The majority of historic properties are not as they were when they were constructed. Within a building there may be features that can be removed or added to improve access without destroying the property or the artefacts, and there may be other specific attractions which can only be presented using video if some visitors cannot access upper floors and the exhibits cannot be relocated, such as certain artworks and architectural features.
Such factors are worth bearing in mind at a time when the combination of changes to planning regulations and the availability of Covid recovery funding might tempt some owners of historic properties to improve their sites.
To achieve full value from any development and investment it’s essential to take a long term view. Plan your improvements and design accessibility into them from the outset - don’t find yourself in a few years wishing you’d considered all the options more carefully before you spent the money.
Remember also that most funding bodies will look more kindly on applications which reflect an inclusive approach and some will even make it a condition.
The Arts Council’s Seven Inclusive Principles for Arts and Cultural Organisations are aimed at ensuring disabled people are not left behind in the planning and delivery of measures to overcome the impact of Covid-19.
They present opportunities for some conservation and heritage sites and they highlight such essentials as accessible evacuation procedures and provision of nearby Blue Badge parking or drop-off arrangements.
Other adjustments are also appropriate including more thorough and frequent cleaning of accessible WCs, provision for suitable gaps for wheelchair users as part of social distancing, offering accessible options for booking tickets and giving priority to disabled customers with queue management.
The fact that the Seven Principles were only published in September 2020 is a strong indication that the Arts Council and its supporters in the project – who include the National Lottery and the Museums Association – don’t expect us to be free of Covid any time soon.
The expectation should therefore be that hand sanitiser stations and one-way systems will be with us for some time, perhaps permanently. Remember – it’s nearly 20 years since the horror of 9–11 yet we still have to take off our shoes before we get on an aeroplane.
In making even temporary changes, consider whether they are likely to create obstacles. Does a hand sanitiser station block an aisle or doorway, and do one-way systems direct people to features and terrain which may be difficult to navigate?
And in the longer term why not turn that round a bit? If you do decide to take the opportunity to invest, build new facilities or make substantial changes to the layout of a property why not give some thought to a plan B from the outset? As you set out to include accessible routes and features in your initial design, maybe that’s the point to consider the ease with which an alternative can be made available if a problem arises?

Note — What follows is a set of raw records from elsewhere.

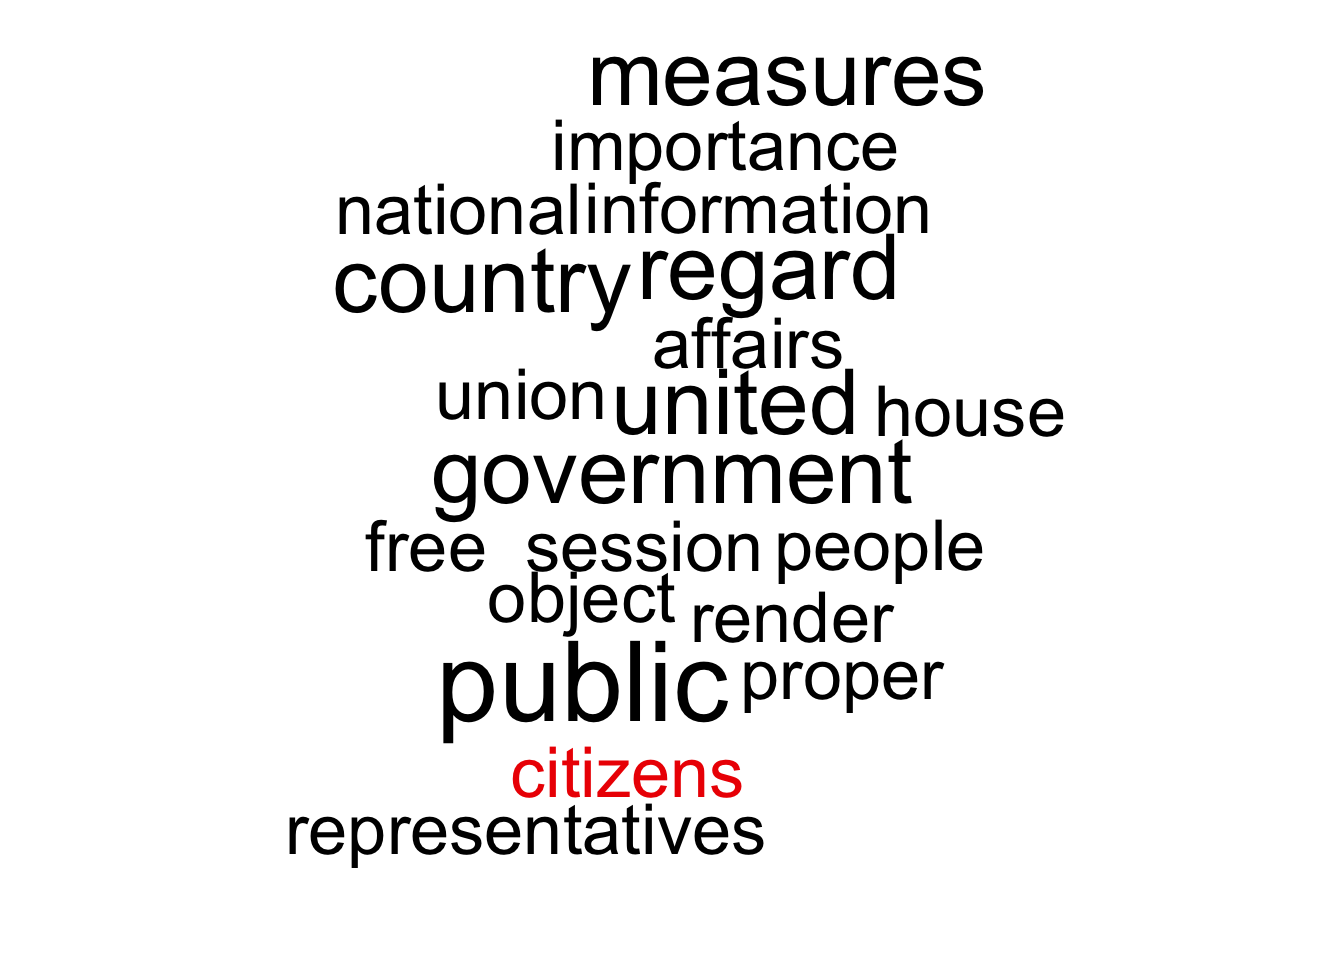
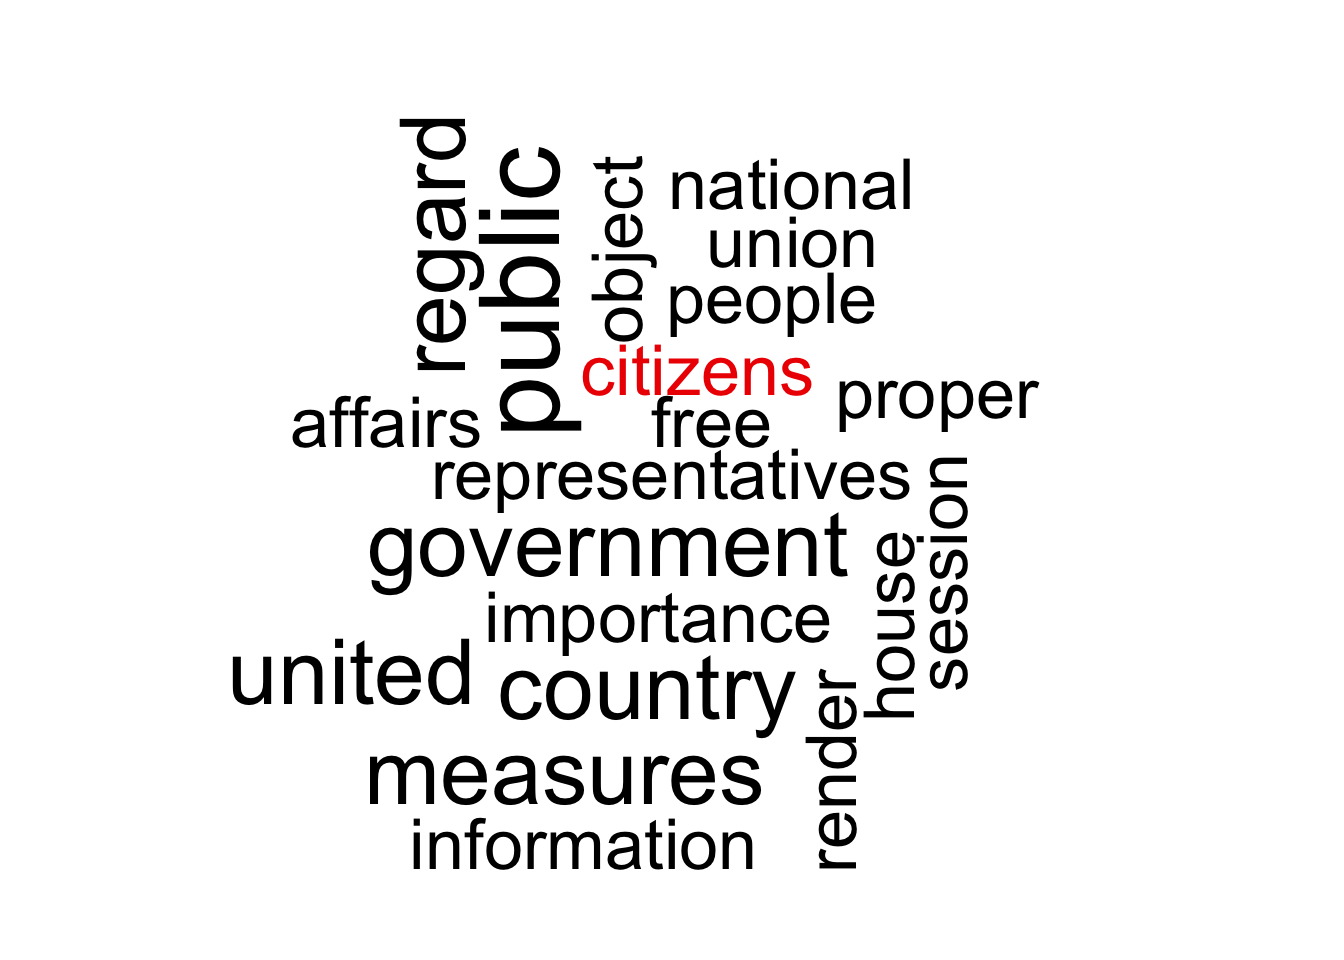
fix color

Changed region(s): [[0.1562, 0.0625, 0.8125, 0.9062]]

diff --git a/docs/11-TextasData.html b/docs/11-TextasData.html
@@ -1003,11 +1003,12 @@ Try on your own, then expand for an example.
 6 We Are Never Ever Getting Back Together (Taylor's Version)   ooh  50</code></pre>
 </div>
 <div class="sourceCode cell-code" id="cb81"><pre class="sourceCode r code-with-copy"><code class="sourceCode r"><span id="cb81-1"><a href="#cb81-1" aria-hidden="true" tabindex="-1"></a>red_words <span class="ot">&lt;-</span> <span class="fu">subset</span>(token_counts_taylor, track_name <span class="sc">==</span> <span class="st">"Red (Taylor's Version)"</span>)</span>
-<span id="cb81-2"><a href="#cb81-2" aria-hidden="true" tabindex="-1"></a>colors_taylor <span class="ot">&lt;-</span> <span class="fu">ifelse</span>(red_words<span class="sc">$</span>word<span class="sc">==</span><span class="st">"red"</span>, <span class="st">"red3"</span>, <span class="st">"black"</span>)</span>
+<span id="cb81-2"><a href="#cb81-2" aria-hidden="true" tabindex="-1"></a>red_words<span class="sc">$</span>colors_taylor <span class="ot">&lt;-</span> <span class="fu">ifelse</span>(red_words<span class="sc">$</span>word<span class="sc">==</span><span class="st">"red"</span>, <span class="st">"red3"</span>, <span class="st">"black"</span>)</span>
 <span id="cb81-3"><a href="#cb81-3" aria-hidden="true" tabindex="-1"></a><span class="fu">wordcloud</span>(red_words<span class="sc">$</span>word, red_words<span class="sc">$</span>n, <span class="at">max.words =</span> <span class="dv">20</span>,</span>
-<span id="cb81-4"><a href="#cb81-4" aria-hidden="true" tabindex="-1"></a>          <span class="at">col=</span>colors_taylor,</span>
-<span id="cb81-5"><a href="#cb81-5" aria-hidden="true" tabindex="-1"></a>          <span class="at">ordered.colors=</span>T,</span>
-<span id="cb81-6"><a href="#cb81-6" aria-hidden="true" tabindex="-1"></a>          <span class="at">scale=</span><span class="fu">c</span>(<span class="fl">2.5</span>, .<span class="dv">25</span>))</span></code><button title="Copy to Clipboard" class="code-copy-button"><i class="bi"></i></button></pre></div>
+<span id="cb81-4"><a href="#cb81-4" aria-hidden="true" tabindex="-1"></a>          <span class="at">colors =</span>red_words<span class="sc">$</span>colors_taylor,</span>
+<span id="cb81-5"><a href="#cb81-5" aria-hidden="true" tabindex="-1"></a>          <span class="at">ordered.colors =</span> <span class="cn">TRUE</span>, </span>
+<span id="cb81-6"><a href="#cb81-6" aria-hidden="true" tabindex="-1"></a>              <span class="at">random.color =</span> <span class="cn">FALSE</span>,</span>
+<span id="cb81-7"><a href="#cb81-7" aria-hidden="true" tabindex="-1"></a>          <span class="at">scale=</span><span class="fu">c</span>(<span class="fl">2.5</span>, .<span class="dv">25</span>))</span></code><button title="Copy to Clipboard" class="code-copy-button"><i class="bi"></i></button></pre></div>
 <div class="cell-output-display">
 <div>
 <figure class="figure">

God willing it won’t be another pandemic presenting problems but it might be flood, fire, a fallen tree or any number of other intrusions.